§ **What is needed**:
Output the entries that follow character for character. Leave every image out.

§ **Source data**:
___

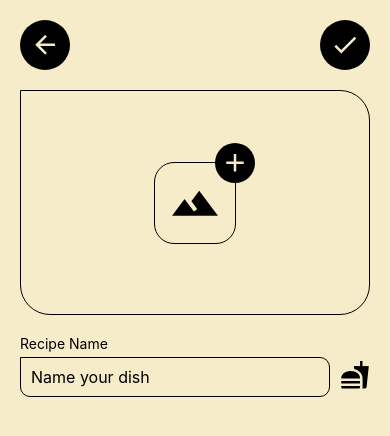
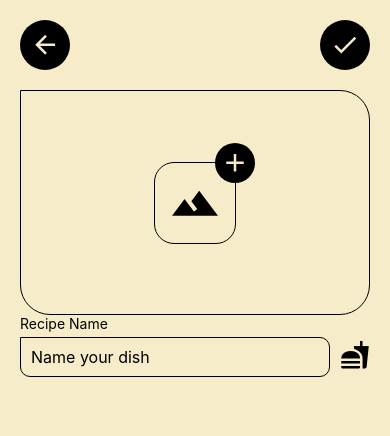
Before and after one commit to gaurav712/Kitchen-Diary, a React Native app: screen /AddRecipe in a window 390 px wide. Shown: the top 436 px of the page. Built offline with nearby package versions, Linux system fonts and the light colour scheme.

Commit message:
expose the styles outside the component

```diff
--- a/src/components/CustomTextInput/index.tsx
+++ b/src/components/CustomTextInput/index.tsx
@@ -1,4 +1,4 @@
-import {Text, TextInput, View} from 'react-native';
+import {StyleProp, Text, TextInput, View, ViewStyle} from 'react-native';
 import MaterialCommunityIcons from 'react-native-vector-icons/MaterialCommunityIcons';
 import ThemeContext from '../../contexts/ThemeContext';
 import styles from './styles';
@@ -10,6 +10,7 @@ const CustomTextInput = ({
   onChangeText,
   iconName,
   align = 'left',
+  contentContainerStyle,
 }: {
   placeholder: string;
   label?: string;
@@ -17,11 +18,12 @@ const CustomTextInput = ({
   onChangeText: (value: string) => void;
   iconName?: string;
   align?: 'left' | 'right';
+  contentContainerStyle?: StyleProp<ViewStyle>;
 }) => {
   return (
     <ThemeContext.Consumer>
       {themeContext => (
-        <View style={styles.container}>
+        <View style={[styles.container, contentContainerStyle]}>
           {label ? (
             <Text
               style={[styles.label, {color: themeContext?.theme.textColor}]}>
--- a/src/components/CustomTextInput/styles.ts
+++ b/src/components/CustomTextInput/styles.ts
@@ -2,7 +2,6 @@ import {StyleSheet} from 'react-native';
 
 const styles = StyleSheet.create({
   container: {
-    marginVertical: 20,
     width: '100%',
   },
   label: {
```
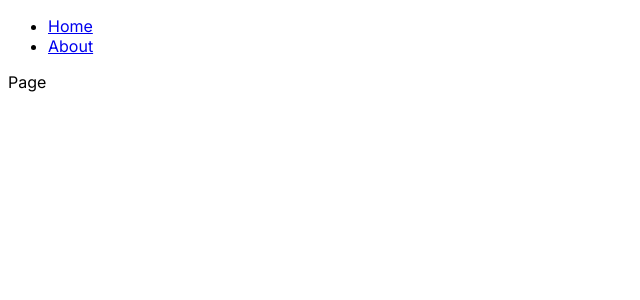
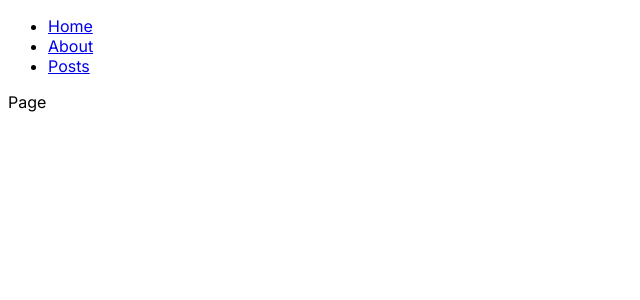
Before and after one commit to RodrigaoCabrera/nextjs-project, a Next.js app: page / in a window 1280 px wide. Shown: the top 300 px of the page, without its empty margins (0-640 px from the left). Built offline with nearby package versions, Linux system fonts and the light colour scheme.

Commit message:
ADD: Suspense de react

```diff
--- a/app/posts/page.jsx
+++ b/app/posts/page.jsx
@@ -3,6 +3,7 @@ import Link from "next/link";
 async function loadPosts() {
   const res = await fetch("https://jsonplaceholder.typicode.com/posts");
   const data = await res.json();
+  await new Promise((resolve) => setTimeout(resolve, 5000));
   return data;
 }
 const Posts = async () => {
--- a/components/Navbar.jsx
+++ b/components/Navbar.jsx
@@ -10,6 +10,9 @@ const Navbar = () => {
         <li>
           <Link href="/about">About</Link>
         </li>
+        <li>
+          <Link href="/posts">Posts</Link>
+        </li>
       </ul>
     </nav>
   );
```
Also changed, not shown: components/Post.jsx (+8 -1 lines).
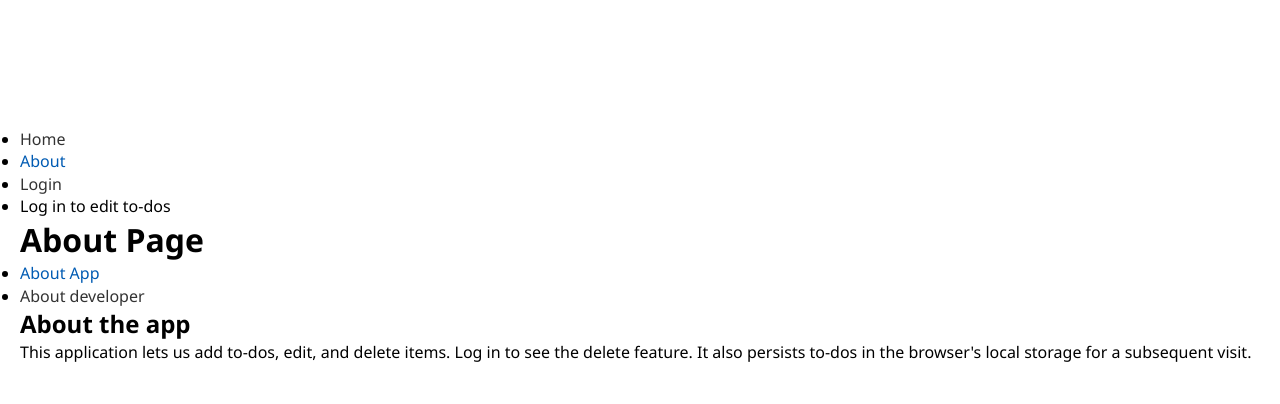
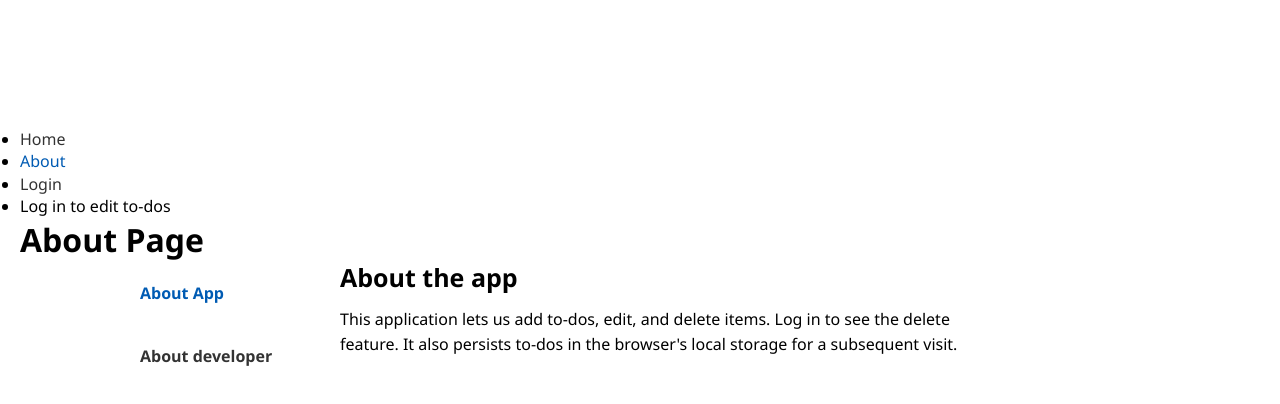
Before and after one commit to kamrantahir2/TodoApp-IbasLogic, a React (Vite) app: page /about/about-app in a window 1280 px wide. Shown: the top 404 px of the page. Built offline with nearby package versions, Linux system fonts and the light colour scheme.

Commit message:
Add styling to about pages from app.css

```diff
--- a/src/routes/About.jsx
+++ b/src/routes/About.jsx
@@ -7,7 +7,7 @@ const About = () => {
         <>
             <h1>About Page</h1>
             <div className="about">
-                <ul className="about_list">
+                <ul className="about-list">
                     <li>
                         <NavLink to='about-app' >About App</NavLink>
                     </li>
--- a/src/styles/app.css
+++ b/src/styles/app.css
@@ -93,3 +93,52 @@ a {
 .active {
     color: #005bb3;
 }
+
+/* ABOUT ROUTE */
+.about {
+    max-width: 1000px;
+    margin: 0 auto;
+}
+
+.about-list {
+    list-style: none;
+}
+
+.about-list a {
+    padding: 20px 0;
+    display: inline-block;
+    text-decoration: none;
+    font-weight: bold;
+}
+
+.about-list a:hover {
+    color: #005bb3;
+}
+
+.main-content {
+    max-width: 650px;
+}
+
+.main-content h2 {
+    margin-bottom: 15px;
+    line-height: 30px;
+    font-size: 25px;
+}
+
+.main-content p {
+    line-height: 25px;
+}
+
+
+
+/* Media Queries */
+@media screen and (min-width: 480px) {
+    div.weapper h1 {
+        font-size: 6rem;
+    }
+
+    .about {
+        display: grid;
+        grid-template-columns: 200px minmax(0, 1fr);
+    }
+}
```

___

§ **Written answer**:
Before and after one commit to gaurav712/Kitchen-Diary, a React Native app: screen /AddRecipe in a window 390 px wide. Shown: the top 436 px of the page. Built offline with nearby package versions, Linux system fonts and the light colour scheme.

Commit message:
expose the styles outside the component

```diff
--- a/src/components/CustomTextInput/index.tsx
+++ b/src/components/CustomTextInput/index.tsx
@@ -1,4 +1,4 @@
-import {Text, TextInput, View} from 'react-native';
+import {StyleProp, Text, TextInput, View, ViewStyle} from 'react-native';
 import MaterialCommunityIcons from 'react-native-vector-icons/MaterialCommunityIcons';
 import ThemeContext from '../../contexts/ThemeContext';
 import styles from './styles';
@@ -10,6 +10,7 @@ const CustomTextInput = ({
   onChangeText,
   iconName,
   align = 'left',
+  contentContainerStyle,
 }: {
   placeholder: string;
   label?: string;
@@ -17,11 +18,12 @@ const CustomTextInput = ({
   onChangeText: (value: string) => void;
   iconName?: string;
   align?: 'left' | 'right';
+  contentContainerStyle?: StyleProp<ViewStyle>;
 }) => {
   return (
     <ThemeContext.Consumer>
       {themeContext => (
-        <View style={styles.container}>
+        <View style={[styles.container, contentContainerStyle]}>
           {label ? (
             <Text
               style={[styles.label, {color: themeContext?.theme.textColor}]}>
--- a/src/components/CustomTextInput/styles.ts
+++ b/src/components/CustomTextInput/styles.ts
@@ -2,7 +2,6 @@ import {StyleSheet} from 'react-native';
 
 const styles = StyleSheet.create({
   container: {
-    marginVertical: 20,
     width: '100%',
   },
   label: {
```
Before and after one commit to RodrigaoCabrera/nextjs-project, a Next.js app: page / in a window 1280 px wide. Shown: the top 300 px of the page, without its empty margins (0-640 px from the left). Built offline with nearby package versions, Linux system fonts and the light colour scheme.

Commit message:
ADD: Suspense de react

```diff
--- a/app/posts/page.jsx
+++ b/app/posts/page.jsx
@@ -3,6 +3,7 @@ import Link from "next/link";
 async function loadPosts() {
   const res = await fetch("https://jsonplaceholder.typicode.com/posts");
   const data = await res.json();
+  await new Promise((resolve) => setTimeout(resolve, 5000));
   return data;
 }
 const Posts = async () => {
--- a/components/Navbar.jsx
+++ b/components/Navbar.jsx
@@ -10,6 +10,9 @@ const Navbar = () => {
         <li>
           <Link href="/about">About</Link>
         </li>
+        <li>
+          <Link href="/posts">Posts</Link>
+        </li>
       </ul>
     </nav>
   );
```
Also changed, not shown: components/Post.jsx (+8 -1 lines).
Before and after one commit to kamrantahir2/TodoApp-IbasLogic, a React (Vite) app: page /about/about-app in a window 1280 px wide. Shown: the top 404 px of the page. Built offline with nearby package versions, Linux system fonts and the light colour scheme.

Commit message:
Add styling to about pages from app.css

```diff
--- a/src/routes/About.jsx
+++ b/src/routes/About.jsx
@@ -7,7 +7,7 @@ const About = () => {
         <>
             <h1>About Page</h1>
             <div className="about">
-                <ul className="about_list">
+                <ul className="about-list">
                     <li>
                         <NavLink to='about-app' >About App</NavLink>
                     </li>
--- a/src/styles/app.css
+++ b/src/styles/app.css
@@ -93,3 +93,52 @@ a {
 .active {
     color: #005bb3;
 }
+
+/* ABOUT ROUTE */
+.about {
+    max-width: 1000px;
+    margin: 0 auto;
+}
+
+.about-list {
+    list-style: none;
+}
+
+.about-list a {
+    padding: 20px 0;
+    display: inline-block;
+    text-decoration: none;
+    font-weight: bold;
+}
+
+.about-list a:hover {
+    color: #005bb3;
+}
+
+.main-content {
+    max-width: 650px;
+}
+
+.main-content h2 {
+    margin-bottom: 15px;
+    line-height: 30px;
+    font-size: 25px;
+}
+
+.main-content p {
+    line-height: 25px;
+}
+
+
+
+/* Media Queries */
+@media screen and (min-width: 480px) {
+    div.weapper h1 {
+        font-size: 6rem;
+    }
+
+    .about {
+        display: grid;
+        grid-template-columns: 200px minmax(0, 1fr);
+    }
+}
```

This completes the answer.